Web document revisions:
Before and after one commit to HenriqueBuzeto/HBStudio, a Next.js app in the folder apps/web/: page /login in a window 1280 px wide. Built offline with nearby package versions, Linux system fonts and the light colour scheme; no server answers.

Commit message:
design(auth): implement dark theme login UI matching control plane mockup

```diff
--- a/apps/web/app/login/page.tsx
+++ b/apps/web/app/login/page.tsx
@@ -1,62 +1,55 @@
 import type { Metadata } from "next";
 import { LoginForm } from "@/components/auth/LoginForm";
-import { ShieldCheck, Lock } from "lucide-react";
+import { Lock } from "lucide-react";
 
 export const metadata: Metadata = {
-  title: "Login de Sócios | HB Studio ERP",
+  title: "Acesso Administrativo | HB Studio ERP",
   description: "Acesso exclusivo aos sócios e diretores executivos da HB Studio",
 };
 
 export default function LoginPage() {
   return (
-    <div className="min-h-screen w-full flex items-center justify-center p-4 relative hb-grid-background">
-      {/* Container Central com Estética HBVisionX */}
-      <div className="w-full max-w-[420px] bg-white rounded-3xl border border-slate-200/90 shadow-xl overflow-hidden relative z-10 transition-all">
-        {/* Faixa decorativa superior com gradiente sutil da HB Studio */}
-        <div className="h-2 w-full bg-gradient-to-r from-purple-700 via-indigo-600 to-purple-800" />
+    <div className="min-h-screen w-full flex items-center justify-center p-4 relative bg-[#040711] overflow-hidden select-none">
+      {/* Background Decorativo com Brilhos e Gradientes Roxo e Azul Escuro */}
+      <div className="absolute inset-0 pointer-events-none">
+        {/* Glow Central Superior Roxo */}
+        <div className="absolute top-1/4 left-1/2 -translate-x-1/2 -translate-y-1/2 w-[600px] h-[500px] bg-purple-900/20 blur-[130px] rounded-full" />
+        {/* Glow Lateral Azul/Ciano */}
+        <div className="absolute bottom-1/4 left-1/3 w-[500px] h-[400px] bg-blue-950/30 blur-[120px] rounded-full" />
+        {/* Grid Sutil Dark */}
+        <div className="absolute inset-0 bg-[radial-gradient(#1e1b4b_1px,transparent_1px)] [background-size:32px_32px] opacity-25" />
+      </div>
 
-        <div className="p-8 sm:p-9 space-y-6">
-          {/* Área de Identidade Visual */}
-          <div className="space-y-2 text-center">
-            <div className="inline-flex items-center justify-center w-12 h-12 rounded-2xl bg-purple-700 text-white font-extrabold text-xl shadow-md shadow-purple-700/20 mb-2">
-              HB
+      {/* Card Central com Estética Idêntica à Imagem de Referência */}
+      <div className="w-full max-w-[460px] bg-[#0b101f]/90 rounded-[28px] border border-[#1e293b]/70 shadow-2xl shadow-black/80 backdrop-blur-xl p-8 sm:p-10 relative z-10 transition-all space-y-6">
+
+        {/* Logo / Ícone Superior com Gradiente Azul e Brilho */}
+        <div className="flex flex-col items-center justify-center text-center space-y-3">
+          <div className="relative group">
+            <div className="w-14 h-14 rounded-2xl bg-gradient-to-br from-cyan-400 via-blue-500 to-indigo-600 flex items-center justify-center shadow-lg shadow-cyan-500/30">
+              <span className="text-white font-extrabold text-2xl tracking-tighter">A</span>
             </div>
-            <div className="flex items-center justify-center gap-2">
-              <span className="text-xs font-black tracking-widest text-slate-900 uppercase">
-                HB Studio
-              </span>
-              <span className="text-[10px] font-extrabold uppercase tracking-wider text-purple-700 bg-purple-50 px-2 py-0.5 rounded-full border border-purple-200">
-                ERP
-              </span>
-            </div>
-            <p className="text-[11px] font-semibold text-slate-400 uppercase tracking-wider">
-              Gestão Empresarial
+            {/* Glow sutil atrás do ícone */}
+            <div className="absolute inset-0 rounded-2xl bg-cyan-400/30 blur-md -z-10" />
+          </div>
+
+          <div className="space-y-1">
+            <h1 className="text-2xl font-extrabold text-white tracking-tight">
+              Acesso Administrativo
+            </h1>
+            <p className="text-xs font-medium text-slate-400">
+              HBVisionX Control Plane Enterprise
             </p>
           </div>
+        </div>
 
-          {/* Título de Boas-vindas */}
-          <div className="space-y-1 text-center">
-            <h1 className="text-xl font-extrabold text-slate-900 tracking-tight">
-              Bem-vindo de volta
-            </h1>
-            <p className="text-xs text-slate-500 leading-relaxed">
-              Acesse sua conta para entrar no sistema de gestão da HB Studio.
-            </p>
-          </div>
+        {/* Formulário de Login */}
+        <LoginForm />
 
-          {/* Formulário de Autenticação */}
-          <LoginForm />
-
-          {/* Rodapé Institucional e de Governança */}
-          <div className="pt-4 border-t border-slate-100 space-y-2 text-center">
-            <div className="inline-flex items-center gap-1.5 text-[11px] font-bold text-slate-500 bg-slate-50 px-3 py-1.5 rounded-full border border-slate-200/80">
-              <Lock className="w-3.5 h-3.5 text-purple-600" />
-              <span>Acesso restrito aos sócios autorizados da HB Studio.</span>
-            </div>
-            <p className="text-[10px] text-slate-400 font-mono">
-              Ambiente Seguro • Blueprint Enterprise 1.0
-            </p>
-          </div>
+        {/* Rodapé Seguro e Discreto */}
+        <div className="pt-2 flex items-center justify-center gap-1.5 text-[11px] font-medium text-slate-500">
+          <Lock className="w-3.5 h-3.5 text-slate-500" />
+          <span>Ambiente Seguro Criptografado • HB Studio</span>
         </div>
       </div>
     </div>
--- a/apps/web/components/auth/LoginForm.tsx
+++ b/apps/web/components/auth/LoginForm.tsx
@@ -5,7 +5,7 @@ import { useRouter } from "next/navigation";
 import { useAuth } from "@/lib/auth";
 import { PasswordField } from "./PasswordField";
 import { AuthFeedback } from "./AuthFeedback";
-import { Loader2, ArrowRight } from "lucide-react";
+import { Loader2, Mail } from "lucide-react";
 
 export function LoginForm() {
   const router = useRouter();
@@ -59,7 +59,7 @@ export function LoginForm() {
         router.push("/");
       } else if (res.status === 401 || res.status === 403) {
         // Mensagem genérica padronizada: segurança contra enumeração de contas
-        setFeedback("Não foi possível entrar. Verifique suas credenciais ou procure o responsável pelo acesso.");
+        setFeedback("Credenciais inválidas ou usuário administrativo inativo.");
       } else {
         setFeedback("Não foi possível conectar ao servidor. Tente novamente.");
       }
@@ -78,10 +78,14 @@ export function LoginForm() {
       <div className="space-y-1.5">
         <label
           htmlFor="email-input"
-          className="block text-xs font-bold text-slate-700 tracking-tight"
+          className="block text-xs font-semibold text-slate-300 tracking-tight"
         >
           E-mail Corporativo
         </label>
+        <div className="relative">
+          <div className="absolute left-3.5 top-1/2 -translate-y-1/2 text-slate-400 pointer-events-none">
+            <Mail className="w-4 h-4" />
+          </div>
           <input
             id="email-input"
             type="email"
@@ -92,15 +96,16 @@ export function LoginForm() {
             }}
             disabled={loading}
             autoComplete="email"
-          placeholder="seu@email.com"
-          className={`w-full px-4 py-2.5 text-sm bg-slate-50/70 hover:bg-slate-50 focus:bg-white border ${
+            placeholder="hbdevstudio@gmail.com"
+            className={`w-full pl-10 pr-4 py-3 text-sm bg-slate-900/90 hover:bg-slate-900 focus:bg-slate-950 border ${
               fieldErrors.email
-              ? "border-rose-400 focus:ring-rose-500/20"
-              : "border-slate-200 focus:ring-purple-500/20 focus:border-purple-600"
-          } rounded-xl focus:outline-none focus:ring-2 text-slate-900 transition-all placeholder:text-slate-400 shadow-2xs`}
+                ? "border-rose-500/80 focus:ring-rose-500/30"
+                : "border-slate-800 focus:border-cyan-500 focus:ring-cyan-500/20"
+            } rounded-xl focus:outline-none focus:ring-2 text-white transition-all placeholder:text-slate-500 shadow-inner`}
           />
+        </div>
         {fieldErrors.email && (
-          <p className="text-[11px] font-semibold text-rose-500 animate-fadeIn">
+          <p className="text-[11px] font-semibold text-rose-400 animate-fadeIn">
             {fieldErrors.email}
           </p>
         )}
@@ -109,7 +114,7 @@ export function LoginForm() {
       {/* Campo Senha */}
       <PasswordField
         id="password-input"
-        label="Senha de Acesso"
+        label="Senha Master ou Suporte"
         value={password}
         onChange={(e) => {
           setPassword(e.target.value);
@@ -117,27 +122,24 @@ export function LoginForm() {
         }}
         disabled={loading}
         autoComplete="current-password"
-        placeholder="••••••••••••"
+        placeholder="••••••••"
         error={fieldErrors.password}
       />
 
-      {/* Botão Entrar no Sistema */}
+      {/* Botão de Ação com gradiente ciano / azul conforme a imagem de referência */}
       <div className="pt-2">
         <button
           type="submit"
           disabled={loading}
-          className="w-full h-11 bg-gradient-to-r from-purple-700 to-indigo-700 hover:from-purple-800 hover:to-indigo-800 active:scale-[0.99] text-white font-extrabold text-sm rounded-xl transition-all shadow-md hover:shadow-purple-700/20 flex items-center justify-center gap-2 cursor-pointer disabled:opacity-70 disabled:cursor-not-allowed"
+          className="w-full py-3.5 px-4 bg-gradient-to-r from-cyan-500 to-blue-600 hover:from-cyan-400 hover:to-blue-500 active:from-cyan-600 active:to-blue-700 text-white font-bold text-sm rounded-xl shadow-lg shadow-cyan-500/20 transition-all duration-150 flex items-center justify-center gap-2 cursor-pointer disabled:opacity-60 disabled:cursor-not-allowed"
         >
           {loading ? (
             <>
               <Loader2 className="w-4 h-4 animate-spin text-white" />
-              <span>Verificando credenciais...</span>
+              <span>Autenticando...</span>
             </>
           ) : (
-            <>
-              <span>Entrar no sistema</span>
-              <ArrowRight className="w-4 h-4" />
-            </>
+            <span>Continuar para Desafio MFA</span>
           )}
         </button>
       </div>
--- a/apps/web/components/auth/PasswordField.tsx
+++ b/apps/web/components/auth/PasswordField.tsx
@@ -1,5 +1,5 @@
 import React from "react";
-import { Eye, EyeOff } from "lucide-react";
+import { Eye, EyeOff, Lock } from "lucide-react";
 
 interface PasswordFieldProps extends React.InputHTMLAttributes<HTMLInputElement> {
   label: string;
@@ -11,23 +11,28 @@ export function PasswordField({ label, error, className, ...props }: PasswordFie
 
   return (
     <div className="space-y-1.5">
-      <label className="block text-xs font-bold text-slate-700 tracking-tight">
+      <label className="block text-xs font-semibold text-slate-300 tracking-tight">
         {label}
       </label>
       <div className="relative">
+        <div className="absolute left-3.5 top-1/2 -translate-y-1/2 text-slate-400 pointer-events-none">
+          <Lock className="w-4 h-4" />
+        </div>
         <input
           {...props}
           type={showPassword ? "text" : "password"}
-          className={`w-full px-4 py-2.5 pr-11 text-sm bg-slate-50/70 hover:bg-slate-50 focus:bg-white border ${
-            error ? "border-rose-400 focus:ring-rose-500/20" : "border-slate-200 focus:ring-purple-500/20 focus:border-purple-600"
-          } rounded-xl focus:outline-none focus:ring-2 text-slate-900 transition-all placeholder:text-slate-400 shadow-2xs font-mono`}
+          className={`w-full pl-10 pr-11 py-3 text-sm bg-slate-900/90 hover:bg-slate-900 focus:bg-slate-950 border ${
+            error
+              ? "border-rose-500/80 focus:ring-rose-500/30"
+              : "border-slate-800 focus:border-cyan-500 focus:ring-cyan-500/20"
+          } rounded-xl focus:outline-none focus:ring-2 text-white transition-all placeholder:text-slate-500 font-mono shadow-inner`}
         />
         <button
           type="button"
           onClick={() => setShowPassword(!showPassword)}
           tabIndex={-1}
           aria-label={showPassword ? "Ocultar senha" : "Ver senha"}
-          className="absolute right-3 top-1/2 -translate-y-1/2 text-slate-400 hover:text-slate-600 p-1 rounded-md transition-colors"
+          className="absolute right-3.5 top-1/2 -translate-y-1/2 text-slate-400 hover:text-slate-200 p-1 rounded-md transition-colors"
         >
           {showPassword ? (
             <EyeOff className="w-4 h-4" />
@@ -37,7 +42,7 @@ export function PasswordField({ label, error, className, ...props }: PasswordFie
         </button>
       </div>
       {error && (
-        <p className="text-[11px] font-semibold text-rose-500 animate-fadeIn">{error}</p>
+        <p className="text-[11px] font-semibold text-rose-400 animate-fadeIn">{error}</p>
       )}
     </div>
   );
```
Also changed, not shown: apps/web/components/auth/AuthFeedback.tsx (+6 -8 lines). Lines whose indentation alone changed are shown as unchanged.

● **What this task involves**:
Find the lines that mention "none" in the entries and show them.

● **Completed task**:
+    <div className="min-h-screen w-full flex items-center justify-center p-4 relative bg-[#040711] overflow-hidden select-none">
+      <div className="absolute inset-0 pointer-events-none">
+          <div className="absolute left-3.5 top-1/2 -translate-y-1/2 text-slate-400 pointer-events-none">
-          } rounded-xl focus:outline-none focus:ring-2 text-slate-900 transition-all placeholder:text-slate-400 shadow-2xs`}
+            } rounded-xl focus:outline-none focus:ring-2 text-white transition-all placeholder:text-slate-500 shadow-inner`}
+        <div className="absolute left-3.5 top-1/2 -translate-y-1/2 text-slate-400 pointer-events-none">
-          } rounded-xl focus:outline-none focus:ring-2 text-slate-900 transition-all placeholder:text-slate-400 shadow-2xs font-mono`}
+          } rounded-xl focus:outline-none focus:ring-2 text-white transition-all placeholder:text-slate-500 font-mono shadow-inner`}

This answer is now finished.